**Provided information:**
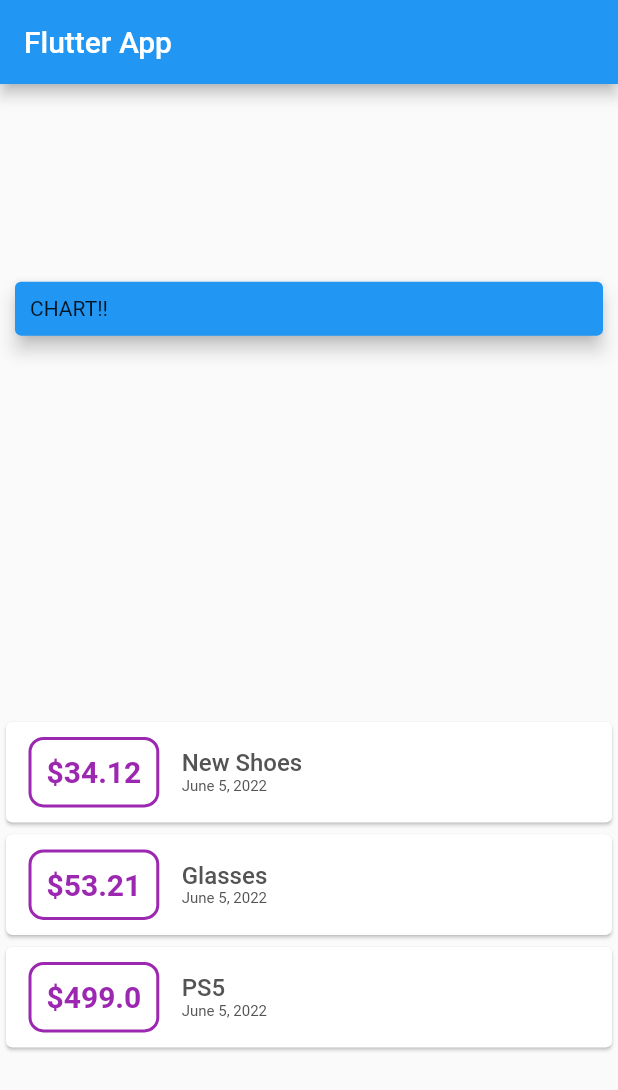
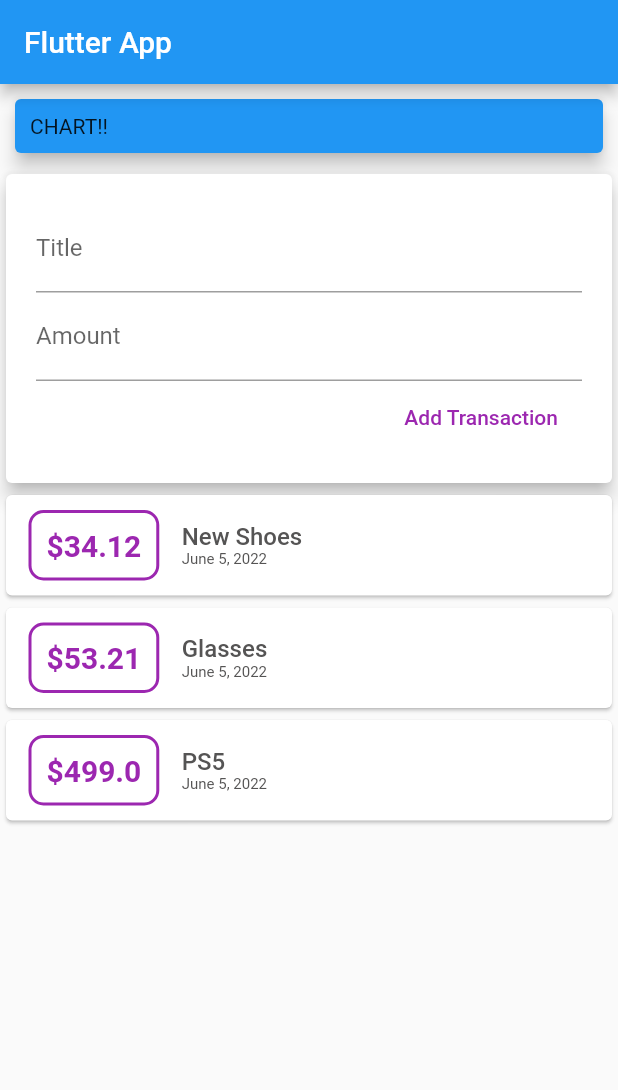
Before and after one commit to Yasser-Shehab/flutter-personal-expenses, a Flutter app: the screen it shows after launch, on a phone screen of 412 x 824 dp. Shown: the top 1090 px of the screen. Run offline on Flutter 3.47's test engine with Material 2 defaults, Android fonts, the phone set to English and light mode, and no system bars.

Commit message:
Added TextInputs and onChange Eventhandler

```diff
--- a/lib/main.dart
+++ b/lib/main.dart
@@ -28,12 +28,15 @@ class MyHomePage extends StatelessWidget {
     Transaction(id: 't1', title: 'PS5', amount: 499, date: DateTime.now()),
   ];
 
+  String? titleInput;
+  String? amountInput;
+
   @override
   Widget build(BuildContext context) {
     return Scaffold(
       appBar: AppBar(title: Text('Flutter App')),
       body: Column(
-        mainAxisAlignment: MainAxisAlignment.spaceAround,
+        // mainAxisAlignment: MainAxisAlignment.start,
         crossAxisAlignment: CrossAxisAlignment.start,
         children: <Widget>[
           Card(
@@ -45,6 +48,36 @@ class MyHomePage extends StatelessWidget {
               child: Text('CHART!!'),
             ),
             elevation: 5,
+          ),
+          Card(
+            elevation: 5,
+            child: Container(
+              margin: EdgeInsets.all(10),
+              padding: EdgeInsets.all(10),
+              child:
+                  Column(crossAxisAlignment: CrossAxisAlignment.end, children: [
+                TextField(
+                  decoration: InputDecoration(labelText: 'Title'),
+                  onChanged: (value) {
+                    titleInput = value;
+                  },
+                ),
+                TextField(
+                  decoration: InputDecoration(labelText: 'Amount'),
+                  onChanged: (value) {
+                    amountInput = value;
+                  },
+                ),
+                FlatButton(
+                  textColor: Colors.purple,
+                  onPressed: () {
+                    print(titleInput);
+                    print(amountInput);
+                  },
+                  child: Text('Add Transaction'),
+                )
+              ]),
+            ),
           ),
           Column(
             children: transactions.map((tx) {
```
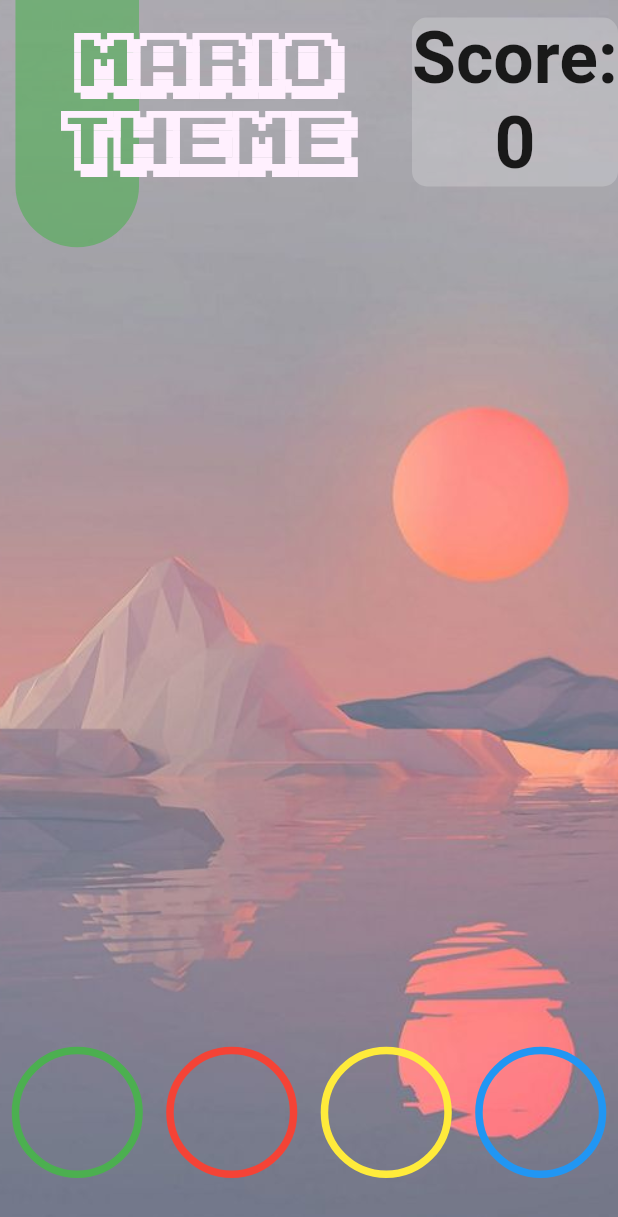
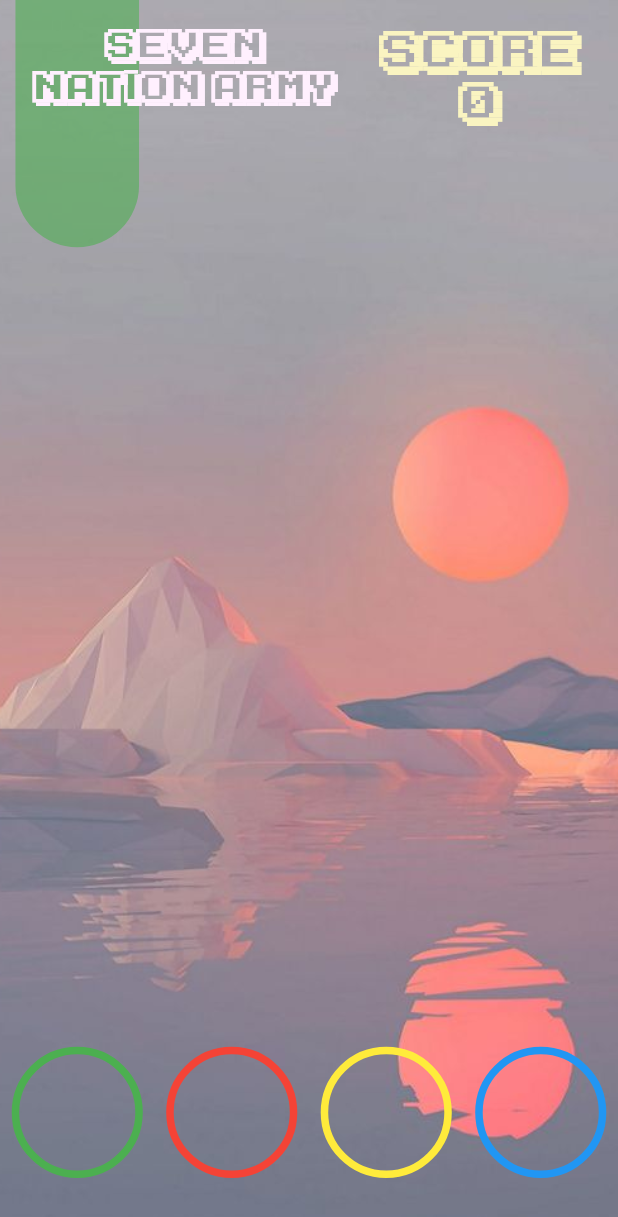
Before and after one commit to giladeldor/GloveHero, a Flutter app: the screen it shows after launch, on a phone screen of 412 x 824 dp. Shown: the top 1217 px of the screen. Run offline on Flutter 3.47's test engine with Material 2 defaults, Android fonts, the phone set to English and light mode, and no system bars; drawn by our look-alikes of auto_size_text; our stand-ins replace carousel_slider, circular_countdown_timer, flutter_rating_bar, just_audio, permission_handler; missing offline and left inert: flutter_reactive_ble.

Commit message:
Added score widget.

```diff
--- a/glove_hero_app/lib/main.dart
+++ b/glove_hero_app/lib/main.dart
@@ -41,8 +41,9 @@ class GloveHeroApp extends StatelessWidget {
       home: SafeArea(
         // child: MenuPage(),
         // child: RecordingModePage(song: SongManager.songs[11]),
-        child: SinglePlayerModePage(song: SongManager.songs[11]),
+        child: SinglePlayerModePage(song: SongManager.songs[16]),
       ),
+      debugShowCheckedModeBanner: false,
     );
   }
 }
--- a/glove_hero_app/lib/models/song.dart
+++ b/glove_hero_app/lib/models/song.dart
@@ -55,7 +55,6 @@ class SongManager {
     ),
     Song(
       name: "All My Life",
-      title: "All My\nLife",
       previewSpan: PreviewSpan(start: 6, end: 17),
       volume: 0.5,
     ),
@@ -66,13 +65,11 @@ class SongManager {
     ),
     Song(
       name: "Bohemian Rhapsody",
-      title: "Bohemian\nRhapsody",
       previewSpan: PreviewSpan(start: 50, end: 70),
       volume: 0.7,
     ),
     Song(
       name: "Come as You Are",
-      title: "Come as\nYou Are",
       previewSpan: PreviewSpan(start: 0, end: 17),
       volume: 0.5,
     ),
@@ -83,7 +80,6 @@ class SongManager {
     ),
     Song(
       name: "Freed from Desire",
-      title: "Freed from\nDesire",
       previewSpan: PreviewSpan(start: 58, end: 73),
       volume: 0.7,
     ),
@@ -94,7 +90,6 @@ class SongManager {
     ),
     Song(
       name: "I Approached Ido",
-      title: "I Approached\nIdo",
       previewSpan: PreviewSpan(start: 40, end: 60),
       volume: 0.5,
     ),
@@ -125,7 +120,6 @@ class SongManager {
     ),
     Song(
       name: "Nothing Else Matters",
-      title: "Nothing Else\nMatters",
       previewSpan: PreviewSpan(start: 0, end: 27),
       volume: 2,
     ),
@@ -136,7 +130,6 @@ class SongManager {
     ),
     Song(
       name: "Seven Nation Army",
-      title: "Seven Nation\nArmy",
       previewSpan: PreviewSpan(start: 48, end: 73),
       volume: 1.7,
     ),
@@ -147,7 +140,6 @@ class SongManager {
     ),
     Song(
       name: "Stairway to Heaven",
-      title: "Stairway to\nHeaven",
       previewSpan: PreviewSpan(start: 0, end: 25),
       volume: 3.5,
     ),
@@ -158,13 +150,11 @@ class SongManager {
     ),
     Song(
       name: "Sultans Of Swing",
-      title: "Sultans Of\nSwing",
       previewSpan: PreviewSpan(start: 143, end: 161),
       volume: 1,
     ),
     Song(
       name: "The Final Countdown",
-      title: "The Final\nCountdown",
       previewSpan: PreviewSpan(start: 117, end: 136),
       volume: 1,
     ),
@@ -175,7 +165,6 @@ class SongManager {
     ),
     Song(
       name: "Under the Bridge",
-      title: "Under the\nBridge",
       previewSpan: PreviewSpan(start: 0, end: 28),
       volume: 2,
     ),
--- a/glove_hero_app/lib/pages/recording_mode_page.dart
+++ b/glove_hero_app/lib/pages/recording_mode_page.dart
@@ -6,12 +6,12 @@ import 'package:flutter_rating_bar/flutter_rating_bar.dart';
 import 'package:glove_hero_app/models/audio_manager.dart';
 import 'package:glove_hero_app/models/ble.dart';
 import 'package:glove_hero_app/models/touch.dart';
-import 'package:glove_hero_app/styles.dart';
 import 'package:glove_hero_app/utils/painter.dart';
 import 'package:glove_hero_app/widgets/song_card.dart';
 import 'package:just_audio/just_audio.dart';
 import 'package:provider/provider.dart';
 import '../models/song.dart';
+import '../utils/styles.dart';
 
 class RecordingModePage extends StatefulWidget {
   const RecordingModePage({super.key, required this.song});
--- a/glove_hero_app/lib/pages/single_player_mode_page.dart
+++ b/glove_hero_app/lib/pages/single_player_mode_page.dart
@@ -1,3 +1,4 @@
+import 'package:auto_size_text/auto_size_text.dart';
 import 'package:flutter/material.dart';
 import 'package:glove_hero_app/models/touch.dart';
 import 'package:glove_hero_app/utils/painter.dart';
@@ -43,26 +44,31 @@ class _SinglePlayerModePageState extends State<SinglePlayerModePage> {
               child: Column(
                 crossAxisAlignment: CrossAxisAlignment.center,
                 children: [
-                  Row(
+                  Padding(
+                    padding: const EdgeInsets.symmetric(vertical: 16.0),
+                    child: Row(
+                      mainAxisAlignment: MainAxisAlignment.spaceEvenly,
+                      crossAxisAlignment: CrossAxisAlignment.start,
                       children: [
                         Flexible(
-                        flex: 2,
-                        child: Padding(
-                          padding: const EdgeInsets.all(16.0),
-                          child: Text(
+                          child: AutoSizeText(
                             _song.title,
                             textAlign: TextAlign.center,
-                            style: titleTextStyle,
+                            style: titleTextStyle.copyWith(fontSize: 30),
+                            maxLines: 2,
+                            wrapWords: false,
                           ),
                         ),
+                        Flexible(
+                          child: Padding(
+                            padding: const EdgeInsets.symmetric(
+                              horizontal: 8.0,
                             ),
-                      const Flexible(
-                        child: Align(
-                          alignment: Alignment.topCenter,
-                          child: _Score(score: 0),
+                            child: _Score(score: _score),
                           ),
                         )
                       ],
+                    ),
                   ),
                   const Spacer(flex: 1)
                 ],
@@ -82,20 +88,13 @@ class _Score extends StatelessWidget {
 
   @override
   Widget build(BuildContext context) {
-    return Container(
-      decoration: BoxDecoration(
-        color: Colors.white.withOpacity(0.2),
-        borderRadius: BorderRadius.circular(10),
-      ),
-      child: FittedBox(
-        child: Text(
-          "Score:\n$score",
+    return Text(
+      "Score\n$score",
       textAlign: TextAlign.center,
       style: const TextStyle(
-            fontSize: 50,
-            fontWeight: FontWeight.bold,
-          ),
-        ),
+        fontFamily: "Karmatic",
+        color: Color.fromARGB(255, 250, 244, 193),
+        fontSize: 30,
       ),
     );
   }
--- a/glove_hero_app/lib/widgets/song_card.dart
+++ b/glove_hero_app/lib/widgets/song_card.dart
@@ -1,3 +1,4 @@
+import 'package:auto_size_text/auto_size_text.dart';
 import 'package:flutter/material.dart';
 import 'package:glove_hero_app/models/song.dart';
 import '../utils/styles.dart';
@@ -49,14 +50,14 @@ class SongCard extends StatelessWidget {
               ),
               Padding(
                 padding: const EdgeInsets.all(8.0),
-                child: FittedBox(
-                  child: Text(
-                    songName,
-                    textAlign: TextAlign.center,
-                    style: menuButtonTextStyle.copyWith(
-                      color: Colors.black,
-                      fontSize: 25,
-                    ),
+                child: AutoSizeText(
+                  songName,
+                  textAlign: TextAlign.center,
+                  maxLines: 2,
+                  wrapWords: false,
+                  style: menuButtonTextStyle.copyWith(
+                    color: Colors.black,
+                    fontSize: 25,
                   ),
                 ),
               )
--- a/glove_hero_app/pubspec.yaml
+++ b/glove_hero_app/pubspec.yaml
@@ -43,6 +43,7 @@ dependencies:
   path_provider: ^2.0.15
   circular_countdown_timer: ^0.2.3
   flutter_rating_bar: ^4.0.1
+  auto_size_text: ^3.0.0
 
 dev_dependencies:
   flutter_test:
```
Also changed, not shown: glove_hero_app/pubspec.lock. Lines whose indentation alone changed are shown as unchanged.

**Exercise aim:**
Pull each line containing "fontSize" from the records.

**Exercise output:**
+                            style: titleTextStyle.copyWith(fontSize: 30),
-            fontSize: 50,
+        fontSize: 30,
-                      fontSize: 25,
+                    fontSize: 25,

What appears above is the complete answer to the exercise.